Bedbugs are a major pest that seems to come out of nowhere. There are theories of how bedbugs continue to be a major problem in the United States, but for now, bedbugs find their way into your home mainly through infested furniture from rental places, used furniture stores or buying furniture from friends or strangers, and suitcases from traveling. Although bedbugs don't spread diseases, it is still important to immediately remove them from your home so they can't reproduce, ruin your furniture and leave bites on your skin.
Ascertain if there are actually bedbugs in your home, since there are other biting pests such as spiders and ants. To identify bedbugs, use a flashlight to look for little flea-like bugs with flat bodies. Bedbugs are one eighth inch to one quarter inch long and are brownish-red in color. Fortunately, bedbugs can't fly, but they do move quickly. Bedbug eggs are tiny; one alone is about the size of a pinhead, although they usually appear in sticky clusters. Bedbugs prefer living in temperatures of 70 to 80 degrees F, which is the temperature inside your home. Check for bedbugs under mattresses, behind picture frames, tucked behind wall and floor moldings and in other tight, but hollow, crevices. Bedbugs are active at night and suck your blood in order to feed, leaving behind swollen, itchy welts.

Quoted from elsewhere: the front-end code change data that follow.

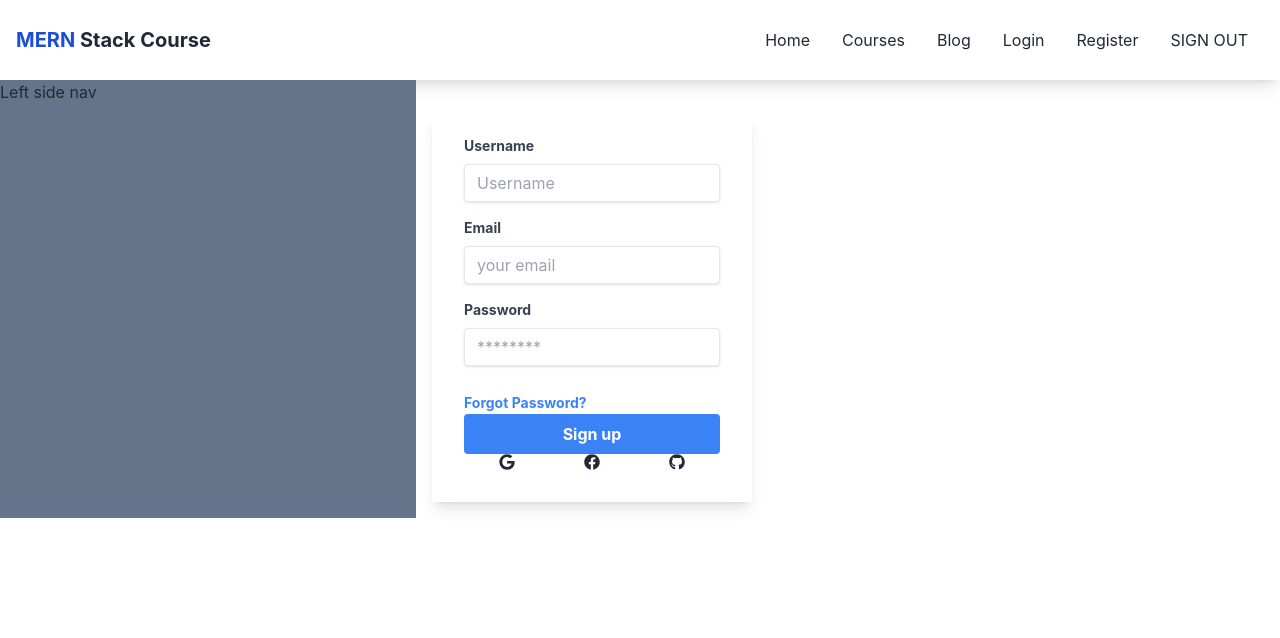
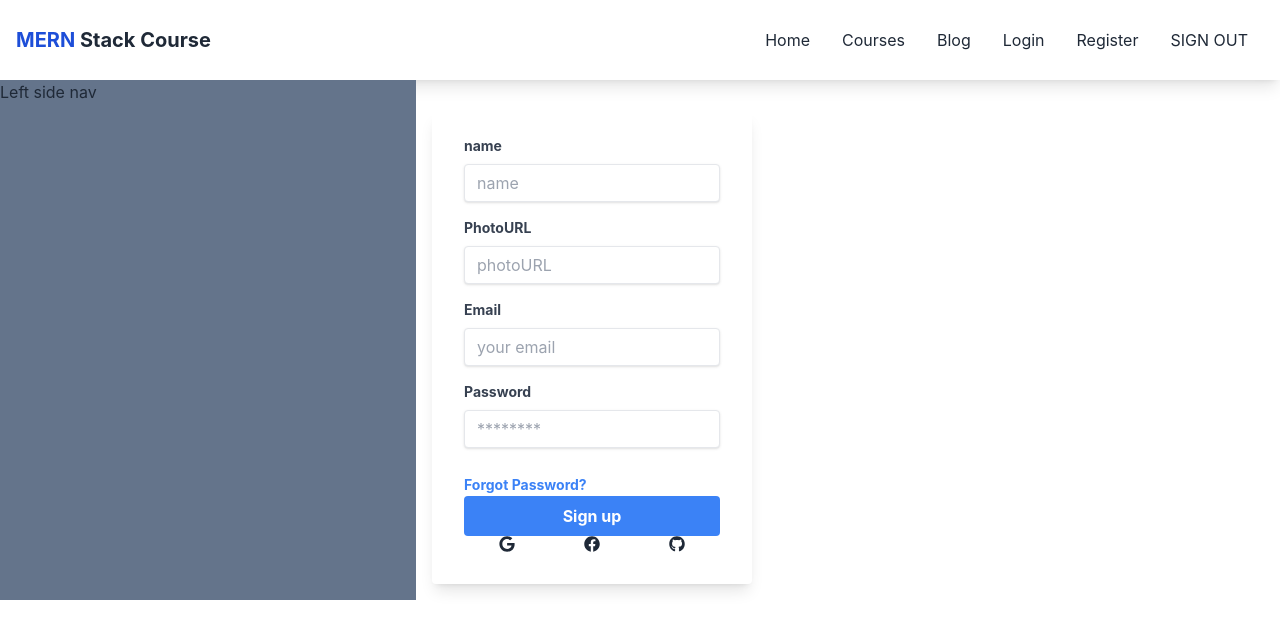
Before and after one commit to Noman02/Mern-stack-course, a React (Create React App) app: page /register in a window 1280 px wide. Shown: the top 638 px of the page. Built offline with nearby package versions, Linux system fonts and the light colour scheme.

Commit message:
updateProfile added

```diff
--- a/src/components/pages/Login/Login/Login.js
+++ b/src/components/pages/Login/Login.js
@@ -6,10 +6,10 @@ const Login = () => {
   const handleSubmit = (event) => {
     event.preventDefault();
     const form = event.target;
-    const username = form.username.value;
+    const name = form.name.value;
     const email = form.email.value;
     const password = form.password.value;
-    console.log(username, email, password);
+    console.log(name, email, password);
   };
   return (
     <div className="w-full max-w-xs">
@@ -20,15 +20,15 @@ const Login = () => {
         <div className="mb-4">
           <label
             className="block text-gray-700 text-sm font-bold mb-2"
-            htmlFor="username"
+            htmlFor="name"
           >
-            Username
+            name
           </label>
           <input
             className="shadow appearance-none border rounded w-full py-2 px-3 text-gray-700 leading-tight focus:outline-none focus:shadow-outline"
-            name="username"
+            name="name"
             type="text"
-            placeholder="Username"
+            placeholder="name"
           />
         </div>
         <div className="mb-4">
--- a/src/components/pages/Login/Register/Register.js
+++ b/src/components/pages/Register/Register.js
@@ -1,16 +1,46 @@
 import React from "react";
+import { useState } from "react";
+import { useContext } from "react";
 import { FaGithub, FaGoogle, FaFacebook } from "react-icons/fa";
 import { Link } from "react-router-dom";
+import { AuthContext } from "../../../contexts/AuthProvider";
 
-const Login = () => {
+const Register = () => {
+  const [error, setError] = useState("");
+  const { createUser, updateUserProfile } = useContext(AuthContext);
+
   const handleSubmit = (event) => {
     event.preventDefault();
     const form = event.target;
-    const username = form.username.value;
+    const name = form.name.value;
+    const photoURL = form.photoURL.value;
     const email = form.email.value;
     const password = form.password.value;
-    console.log(username, email, password);
+
+    createUser(email, password)
+      .then((result) => {
+        console.log(result.user);
+        setError("");
+        form.reset();
+        updateUser(name, photoURL);
+      })
+      .catch((e) => {
+        setError(e);
+      });
   };
+
+  const updateUser = (name, photoURL) => {
+    const profile = {
+      displayName: name,
+      photoURL: photoURL,
+    };
+    updateUserProfile(profile)
+      .then(() => {})
+      .catch((error) => {
+        setError(error.message);
+      });
+  };
+
   return (
     <div className="w-full max-w-xs">
       <form
@@ -20,15 +50,29 @@ const Login = () => {
         <div className="mb-4">
           <label
             className="block text-gray-700 text-sm font-bold mb-2"
-            htmlFor="username"
+            htmlFor="name"
           >
-            Username
+            name
           </label>
           <input
             className="shadow appearance-none border rounded w-full py-2 px-3 text-gray-700 leading-tight focus:outline-none focus:shadow-outline"
-            name="username"
+            name="name"
             type="text"
-            placeholder="Username"
+            placeholder="name"
+          />
+        </div>
+        <div className="mb-4">
+          <label
+            className="block text-gray-700 text-sm font-bold mb-2"
+            htmlFor="photoURL"
+          >
+            PhotoURL
+          </label>
+          <input
+            className="shadow appearance-none border rounded w-full py-2 px-3 text-gray-700 leading-tight focus:outline-none focus:shadow-outline"
+            name="photoURL"
+            type="text"
+            placeholder="photoURL"
           />
         </div>
         <div className="mb-4">
@@ -43,6 +87,7 @@ const Login = () => {
             name="email"
             type="email"
             placeholder="your email"
+            required
           />
         </div>
         <div className="mb-6">
@@ -57,6 +102,7 @@ const Login = () => {
             name="password"
             type="password"
             placeholder="********"
+            required
           />
         </div>
         <Link className="inline-block align-baseline font-bold text-sm text-blue-500 hover:text-blue-800">
@@ -67,6 +113,7 @@ const Login = () => {
             Sign up
           </button>
         </div>
+        <div>{error}</div>
         <div className="flex justify-around">
           <Link>
             <FaGoogle></FaGoogle>
@@ -83,4 +130,4 @@ const Login = () => {
   );
 };
 
-export default Login;
+export default Register;
--- a/src/contexts/AuthProvider.js
+++ b/src/contexts/AuthProvider.js
@@ -1,7 +1,38 @@
 import React from "react";
+import {
+  createUserWithEmailAndPassword,
+  getAuth,
+  updateProfile,
+} from "firebase/auth";
+import app from "../firebase/firebase.config";
+import { createContext } from "react";
+import { useState } from "react";
 
-const AuthProvider = () => {
-  return <div></div>;
+const auth = getAuth(app);
+
+export const AuthContext = createContext();
+
+const AuthProvider = ({ children }) => {
+  const [user, setUser] = useState(null);
+
+  const createUser = (email, password) => {
+    return createUserWithEmailAndPassword(auth, email, password);
+  };
+
+  const updateUserProfile = (profile) => {
+    return updateProfile(auth.currentUser, profile);
+  };
+
+  const authInfo = {
+    user,
+    createUser,
+    updateUserProfile,
+  };
+  return (
+    <div>
+      <AuthContext.Provider value={authInfo}>{children}</AuthContext.Provider>
+    </div>
+  );
 };
 
 export default AuthProvider;
--- a/src/index.js
+++ b/src/index.js
@@ -3,11 +3,14 @@ import ReactDOM from "react-dom/client";
 import "./index.css";
 import App from "./App";
 import reportWebVitals from "./reportWebVitals";
+import AuthProvider from "./contexts/AuthProvider";
 
 const root = ReactDOM.createRoot(document.getElementById("root"));
 root.render(
   <React.StrictMode>
-    <App />
+    <AuthProvider>
+      <App />
+    </AuthProvider>
   </React.StrictMode>
 );
 
--- a/src/routes/routes.js
+++ b/src/routes/routes.js
@@ -1,8 +1,8 @@
 import { createBrowserRouter } from "react-router-dom";
 import Blog from "../components/pages/Blog/Blog";
 import Home from "../components/pages/Home/Home";
-import Login from "../components/pages/Login/Login/Login";
-import Register from "../components/pages/Login/Register/Register";
+import Login from "../components/pages/Login/Login";
+import Register from "../components/pages/Register/Register";
 import Main from "../Layout/Main";
 
 export const routes = createBrowserRouter([
```
Also changed, not shown: src/components/contexts/AuthProvider.js/AuthProvider.js (deleted).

Figure out which rooms have bedbug infestations. Bedbugs hide as passengers in possessions, bags, shoes and clothing; they might even be found in a room far away from your bedroom, if transported there through your possessions.
Seal off infested rooms. Put all bedding, sheets and clothing in tied bags for laundering or tossing, depending on the severity of the infestation. Take your bed apart and put mattresses and box springs outside. Take apart sofas and take down window drapes. Check behind pictures, under and inside crevices of your alarm clock, inside your bedroom phone, behind mirrors, in dresser and nightstand drawers and behind and under all furniture and possessions. Toss all heavily infested possessions, especially those that are porous such as wood and from which may be difficult to remove all bedbugs and their eggs. Remove your headboard and check it for bedbugs. Also, remove all items from underneath your bed and secure them in plastic bags.
Launder clothing, bedding and window drapes at least at 120 degrees F to kill the bedbugs. Toss fabrics in the dryer for a minimum of thirty minutes. Put in a new vacuum bag and vacuum all surfaces, especially carpeting. Vacuum your sofa, chairs and inside of your dresser drawers and closet with your vacuum's attachments. This allows you to reach places your vacuum itself cannot reach. Heavily infested sofas and chairs need to be tossed. Remove the vacuum bag, seal it off and then wipe down your vacuum with a damp rag dipped in bleach. Scrub surfaces in the infested rooms with bleach and warm water; use one cup of bleach for every gallon of water. If desired, go over your floors again with a steam vacuum.
Use caulk to fill in any crevices where bedbugs and their eggs may be hiding, such as under molding, uneven flooring and in wall cracks.
Check often for signs of new bedbug infestation after treatment.